  • Employers can no longer give blanket promises to witnesses that their written statements will remain absolutely confidential, which may dissuade individuals from cooperating in investigations.  
  • It will be more difficult to protect witnesses from intimidation, harassment and retaliation given that their statements may ultimately be produced to the union.  
  • Unions are likely to ask for witness statements in most cases given the new Piedmont Gardens disclosure standard. If employers wish to avoid providing such statements, they will have to articulate specific reasons for refusing to disclose. For example, in some instances an enhanced likelihood for retaliation against the witness may be relevant. In other circumstances, unusually awkward or private information in a witness statement may create a justification.  

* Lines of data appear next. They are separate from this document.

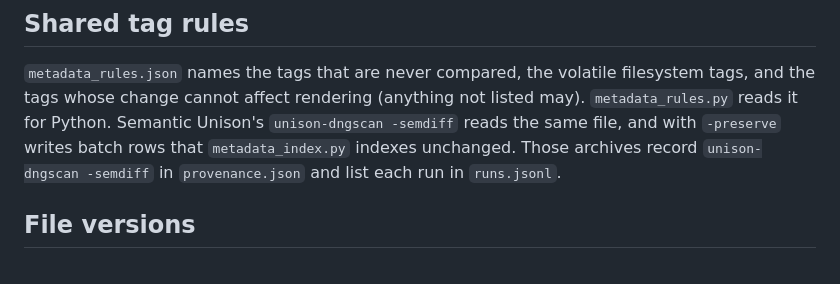
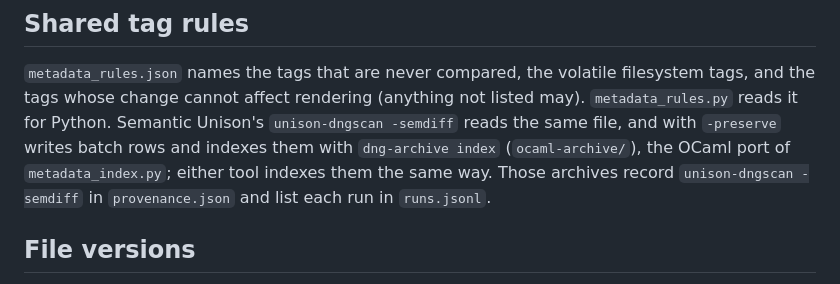
Before and after one commit to firstpair/dng-compare, a Markdown page: METADATA-QUERIES.md, the part around the change. Drawn GitHub-style.

```diff
--- a/METADATA-QUERIES.md
+++ b/METADATA-QUERIES.md
@@ -56,7 +56,8 @@ The index classifies extracted fields; it does not claim semantic equivalence of
 filesystem tags, and the tags whose change cannot affect rendering (anything
 not listed may). `metadata_rules.py` reads it for Python. Semantic Unison's
 `unison-dngscan -semdiff` reads the same file, and with `-preserve` writes
-batch rows that `metadata_index.py` indexes unchanged. Those archives record
+batch rows and indexes them with `dng-archive index` (`ocaml-archive/`), the
+OCaml port of `metadata_index.py`; either tool indexes them the same way. Those archives record
 `unison-dngscan -semdiff` in `provenance.json` and list each run in
 `runs.jsonl`.
 
```
Also changed, not shown: docs/dng-compare-manual.md (+4 -1 lines).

  • Employers also should realize the practical problems of refusing to disclose witness statements based on even the above types of unusual circumstances. First, given the union-leaning nature of the current NLRB, future Board decisions in this area are likely to erode protections against witness statement disclosures even further (one can easily see the Board concluding that specific situations of enhanced harassment are insufficient under the balancing test). In addition, the employer's duty to "seek accommodation" from the union in instances where the employer wants to limit disclosure creates an additional burden on the employer. Aggressive unions may well choose not to agree to any suggested accommodations (such as selective redacting of information in the statement or limits on who in the union can receive or review a witness statement), again leaving the resolution of such issues to the current NLRB. 
  • In light of these difficult obstacles, employers may wish to consider options beyond the normal witness statement. In some instances, especially where related litigation has been filed or is threatened, attorney work product protections may exist, although it is not clear that the NLRB would recognize that defense. In other instances, the employer may choose to actually forego a formal witness statement, although that obviously has potential negative ramifications if the witness later changes his or her mind (due to union or coworker pressure or otherwise) about what he or she witnessed. 
  • Given the problems noted above, it is recommended that employers talk to experienced legal counsel about their options and educate internal investigators about this new legal development.

Tracy Stott Pyles is a Shareholder in Littler Mendelson's Columbus office. If you would like further information, please contact your Littler attorney at 1.888.Littler,, or Ms. Pyles at

Information contained in this publication is intended for informational purposes only and does not constitute legal advice or opinion, nor is it a substitute for the professional judgment of an attorney.